┌──
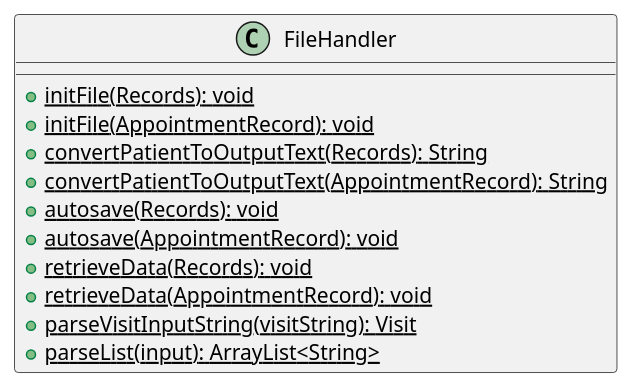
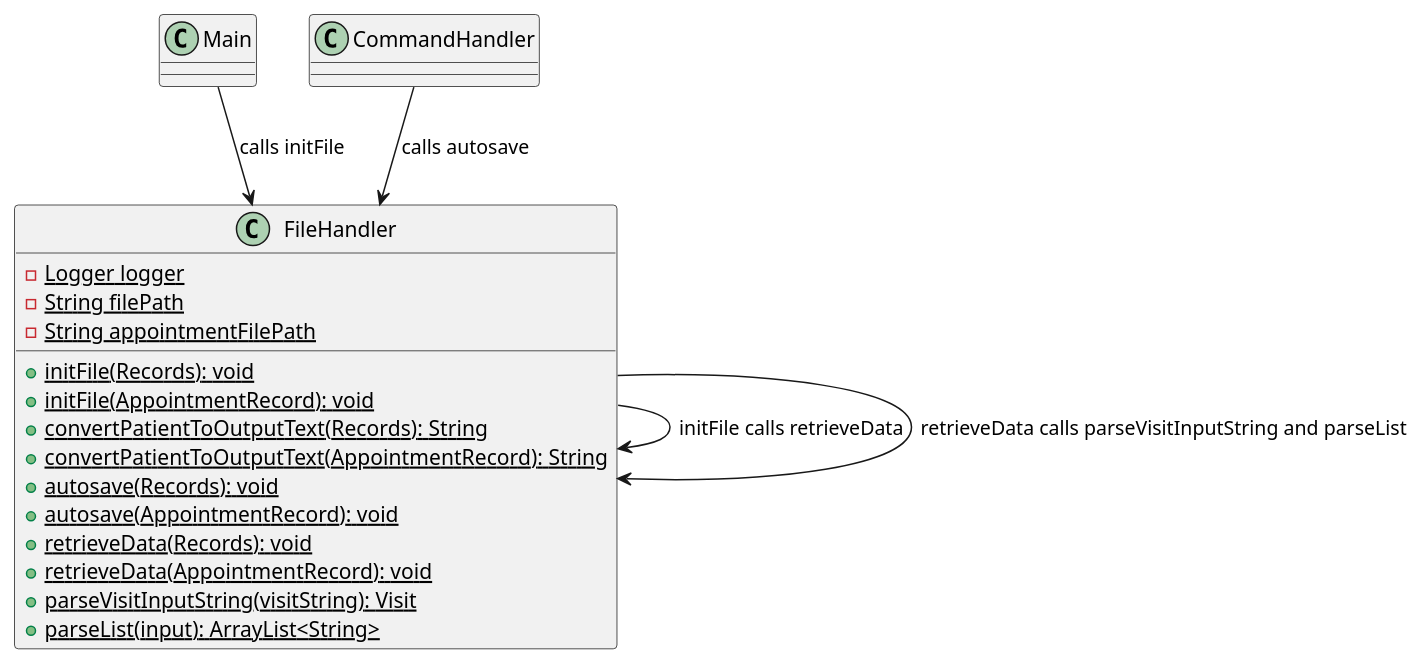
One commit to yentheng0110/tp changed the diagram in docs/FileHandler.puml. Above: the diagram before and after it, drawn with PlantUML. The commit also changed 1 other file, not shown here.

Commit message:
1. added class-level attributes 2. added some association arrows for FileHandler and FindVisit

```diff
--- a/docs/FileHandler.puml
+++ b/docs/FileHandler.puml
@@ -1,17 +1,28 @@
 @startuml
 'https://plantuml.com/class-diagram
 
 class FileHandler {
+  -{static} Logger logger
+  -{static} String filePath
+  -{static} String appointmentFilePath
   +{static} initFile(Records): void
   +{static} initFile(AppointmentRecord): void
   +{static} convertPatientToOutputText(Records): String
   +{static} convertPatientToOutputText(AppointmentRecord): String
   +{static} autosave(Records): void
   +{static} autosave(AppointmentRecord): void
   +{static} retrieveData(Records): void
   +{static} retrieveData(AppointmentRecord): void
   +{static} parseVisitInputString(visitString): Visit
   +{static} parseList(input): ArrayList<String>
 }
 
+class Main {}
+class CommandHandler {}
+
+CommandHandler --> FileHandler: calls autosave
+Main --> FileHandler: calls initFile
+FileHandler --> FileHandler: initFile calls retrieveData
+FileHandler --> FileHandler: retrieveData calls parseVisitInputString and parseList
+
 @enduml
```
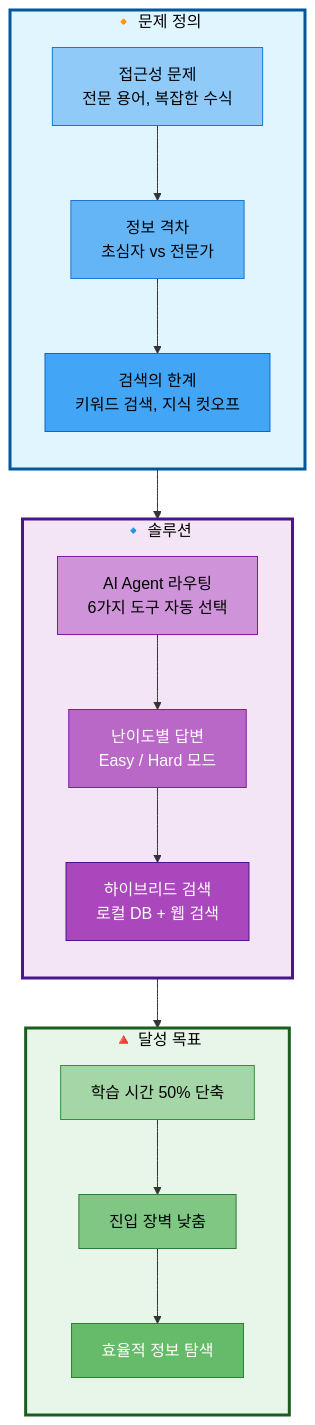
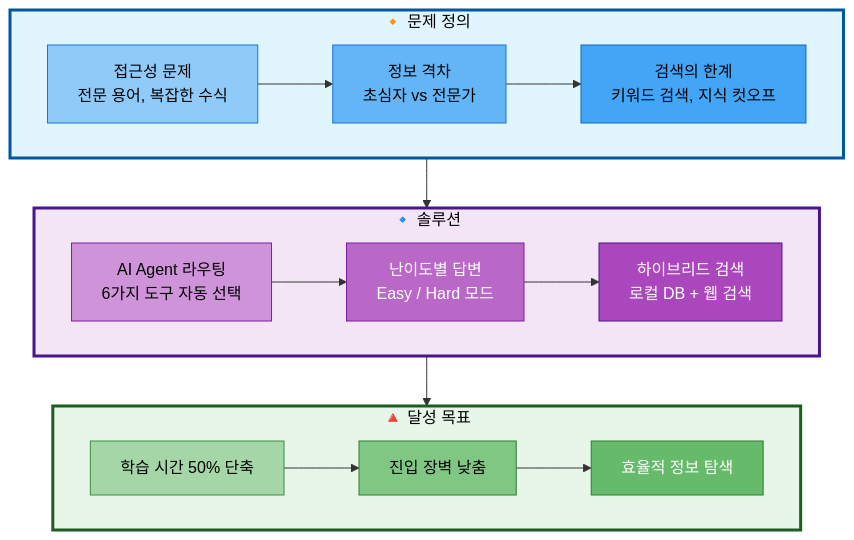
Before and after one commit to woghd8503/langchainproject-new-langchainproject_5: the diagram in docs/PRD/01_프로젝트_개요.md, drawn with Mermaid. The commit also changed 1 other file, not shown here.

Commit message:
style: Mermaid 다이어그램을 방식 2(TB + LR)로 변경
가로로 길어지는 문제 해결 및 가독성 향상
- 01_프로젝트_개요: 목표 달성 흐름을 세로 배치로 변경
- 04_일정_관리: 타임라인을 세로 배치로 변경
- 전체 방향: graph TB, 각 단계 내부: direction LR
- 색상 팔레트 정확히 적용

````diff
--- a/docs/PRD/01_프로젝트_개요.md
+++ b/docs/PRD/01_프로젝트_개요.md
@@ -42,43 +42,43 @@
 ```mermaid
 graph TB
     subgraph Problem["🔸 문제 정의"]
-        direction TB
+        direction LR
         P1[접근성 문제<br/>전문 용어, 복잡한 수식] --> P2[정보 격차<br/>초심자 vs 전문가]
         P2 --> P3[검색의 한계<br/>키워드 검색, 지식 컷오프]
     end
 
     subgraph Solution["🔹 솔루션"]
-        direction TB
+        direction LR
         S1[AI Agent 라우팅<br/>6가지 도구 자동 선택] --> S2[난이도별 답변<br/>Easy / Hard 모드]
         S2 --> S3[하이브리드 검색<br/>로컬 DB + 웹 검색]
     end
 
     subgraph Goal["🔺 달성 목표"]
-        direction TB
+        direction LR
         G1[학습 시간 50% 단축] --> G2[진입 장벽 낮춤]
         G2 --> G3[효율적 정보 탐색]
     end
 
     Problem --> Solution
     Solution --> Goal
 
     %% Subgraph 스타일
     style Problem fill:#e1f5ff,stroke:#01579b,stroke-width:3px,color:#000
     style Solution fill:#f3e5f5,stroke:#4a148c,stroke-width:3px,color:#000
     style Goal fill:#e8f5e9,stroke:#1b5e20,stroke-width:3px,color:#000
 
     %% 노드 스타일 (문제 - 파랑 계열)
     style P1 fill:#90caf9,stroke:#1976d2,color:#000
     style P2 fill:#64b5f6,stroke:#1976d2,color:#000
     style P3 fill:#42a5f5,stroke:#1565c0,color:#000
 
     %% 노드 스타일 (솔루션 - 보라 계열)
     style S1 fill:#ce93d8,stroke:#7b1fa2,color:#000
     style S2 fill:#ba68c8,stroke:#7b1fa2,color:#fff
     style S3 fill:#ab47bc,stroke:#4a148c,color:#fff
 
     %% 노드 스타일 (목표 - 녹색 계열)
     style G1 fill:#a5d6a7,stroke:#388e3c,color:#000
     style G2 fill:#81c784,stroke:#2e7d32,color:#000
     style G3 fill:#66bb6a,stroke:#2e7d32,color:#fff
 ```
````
└──
┌──
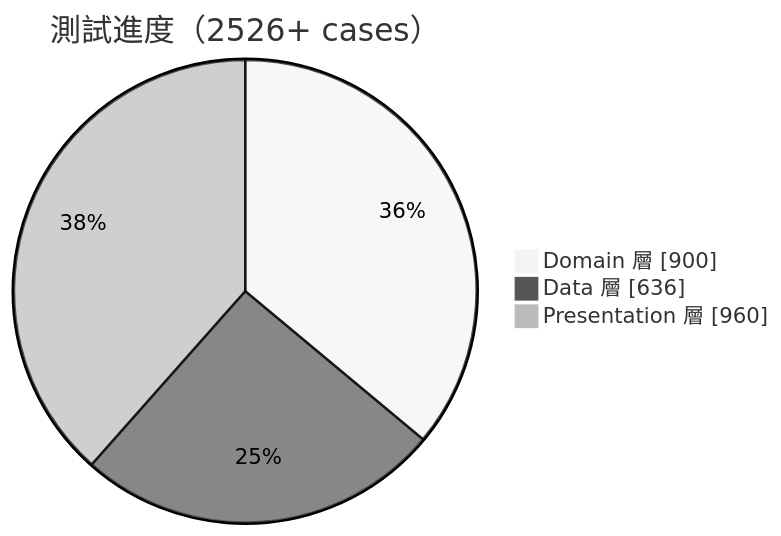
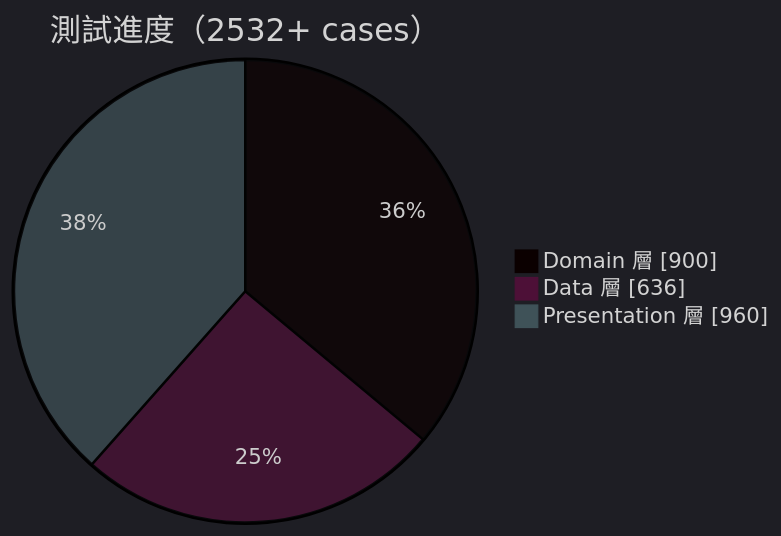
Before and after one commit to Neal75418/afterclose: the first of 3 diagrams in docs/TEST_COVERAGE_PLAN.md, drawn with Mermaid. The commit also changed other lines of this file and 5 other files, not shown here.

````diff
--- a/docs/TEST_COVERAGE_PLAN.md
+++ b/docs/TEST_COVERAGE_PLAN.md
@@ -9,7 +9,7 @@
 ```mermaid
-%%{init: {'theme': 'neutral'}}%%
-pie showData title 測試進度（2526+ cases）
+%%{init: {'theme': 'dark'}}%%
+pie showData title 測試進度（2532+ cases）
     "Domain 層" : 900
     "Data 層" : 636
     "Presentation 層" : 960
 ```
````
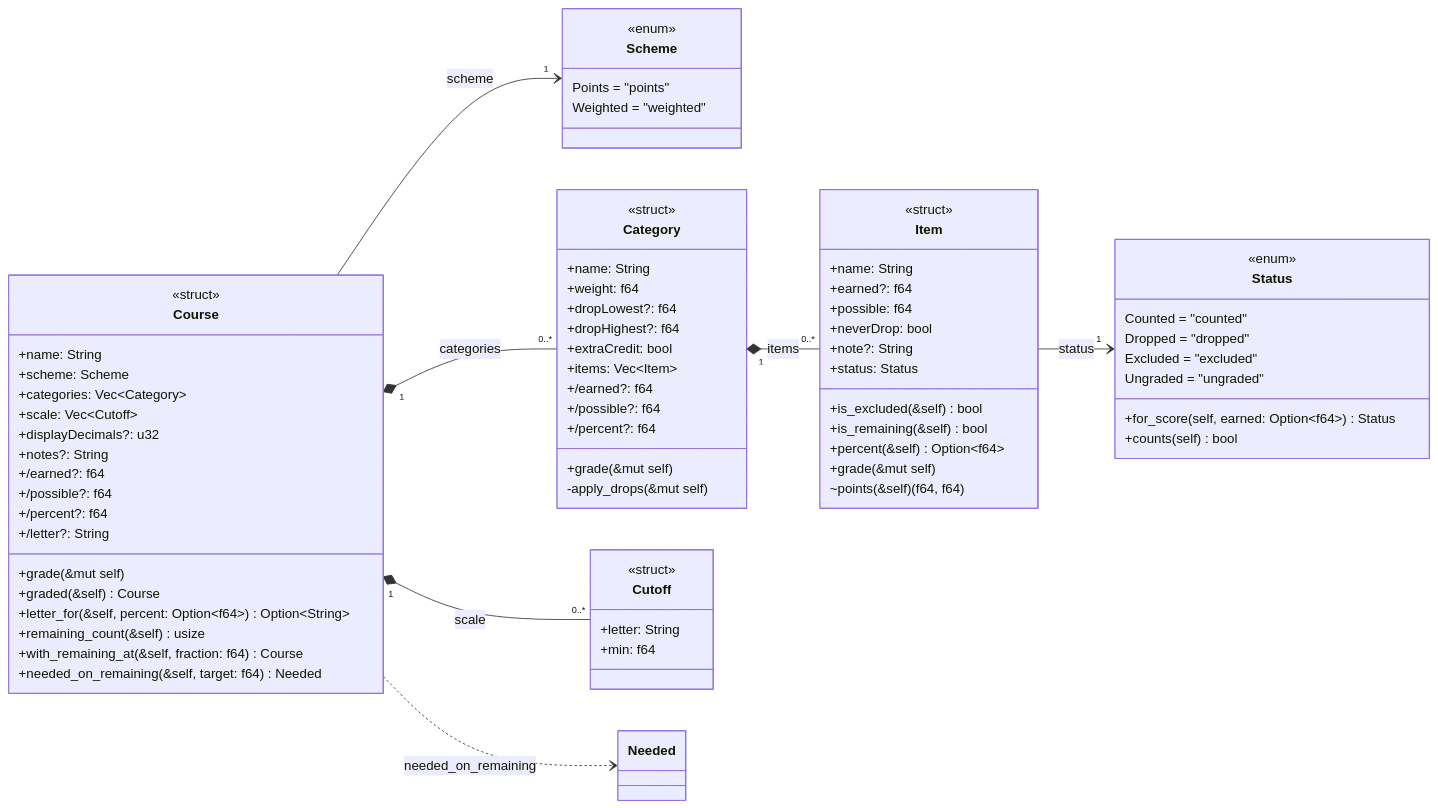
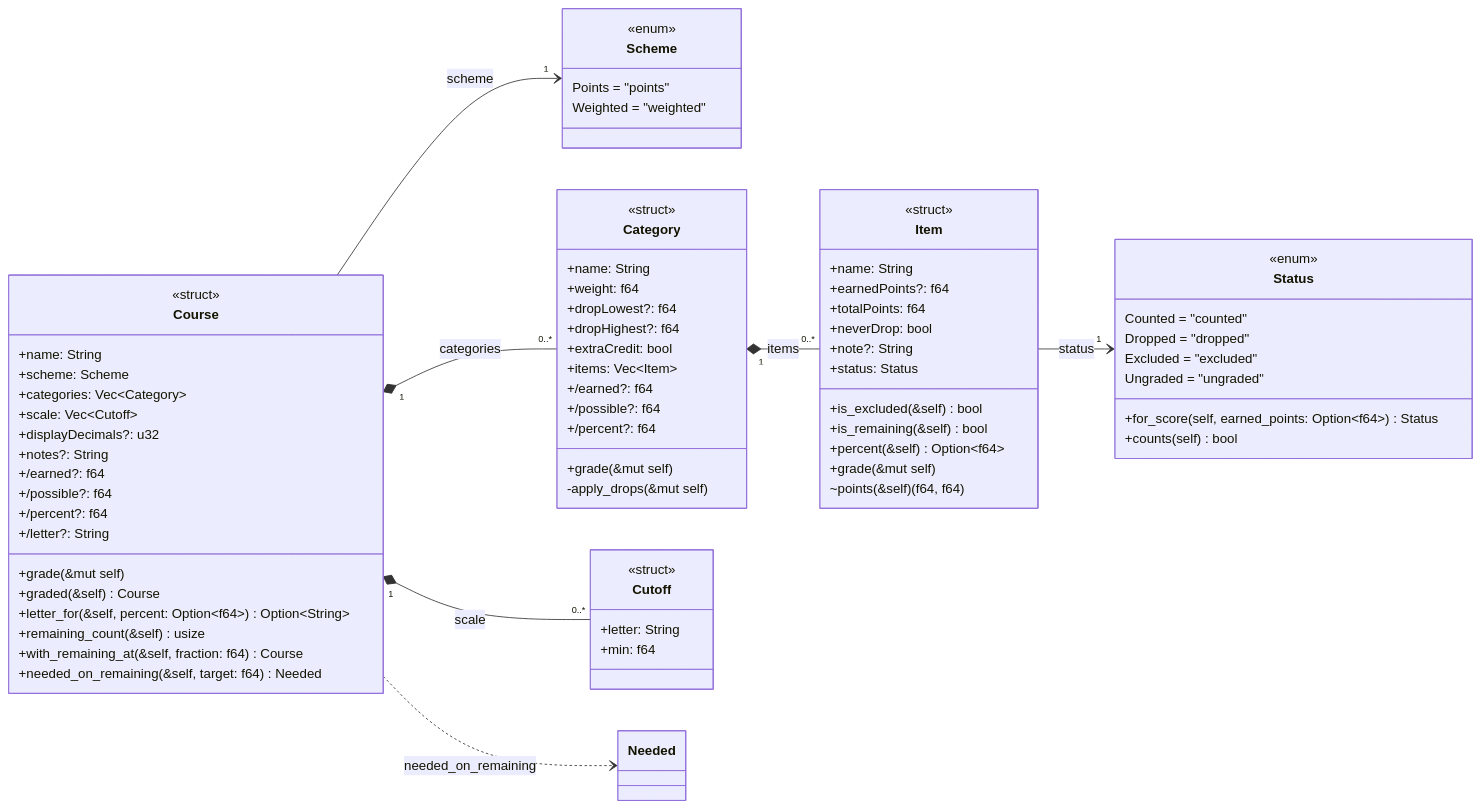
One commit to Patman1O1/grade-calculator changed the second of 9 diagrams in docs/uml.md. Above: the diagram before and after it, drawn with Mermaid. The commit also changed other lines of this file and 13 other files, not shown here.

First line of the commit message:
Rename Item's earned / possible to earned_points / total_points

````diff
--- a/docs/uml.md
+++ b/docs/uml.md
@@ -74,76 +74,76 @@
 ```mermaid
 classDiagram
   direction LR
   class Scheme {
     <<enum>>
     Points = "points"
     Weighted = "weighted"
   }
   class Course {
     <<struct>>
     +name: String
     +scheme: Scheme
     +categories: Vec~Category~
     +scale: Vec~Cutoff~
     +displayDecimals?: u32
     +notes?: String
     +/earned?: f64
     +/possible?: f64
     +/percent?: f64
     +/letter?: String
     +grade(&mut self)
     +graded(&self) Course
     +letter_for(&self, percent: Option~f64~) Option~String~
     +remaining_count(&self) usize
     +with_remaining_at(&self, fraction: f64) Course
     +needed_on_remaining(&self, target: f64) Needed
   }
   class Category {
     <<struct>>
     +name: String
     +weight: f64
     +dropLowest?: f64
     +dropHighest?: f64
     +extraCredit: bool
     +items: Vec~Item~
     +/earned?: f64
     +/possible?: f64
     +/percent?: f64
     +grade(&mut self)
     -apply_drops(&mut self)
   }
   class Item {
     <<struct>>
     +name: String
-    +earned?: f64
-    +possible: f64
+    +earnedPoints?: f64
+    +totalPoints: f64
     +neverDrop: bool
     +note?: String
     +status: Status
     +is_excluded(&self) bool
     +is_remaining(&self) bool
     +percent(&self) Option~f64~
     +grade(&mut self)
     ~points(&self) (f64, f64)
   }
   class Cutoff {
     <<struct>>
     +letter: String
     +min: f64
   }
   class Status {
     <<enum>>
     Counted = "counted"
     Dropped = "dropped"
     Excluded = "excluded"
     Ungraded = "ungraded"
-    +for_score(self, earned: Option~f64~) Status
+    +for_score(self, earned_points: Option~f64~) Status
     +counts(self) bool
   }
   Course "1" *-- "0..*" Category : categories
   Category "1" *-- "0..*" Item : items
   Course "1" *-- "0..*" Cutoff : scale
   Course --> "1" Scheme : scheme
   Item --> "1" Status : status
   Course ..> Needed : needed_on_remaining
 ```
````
└──
Show all lines above holding the word "Item".

**Solution for this task**
Rename Item's earned / possible to earned_points / total_points
     +items: Vec~Item~
   class Item {
   Category "1" *-- "0..*" Item : items
   Item --> "1" Status : status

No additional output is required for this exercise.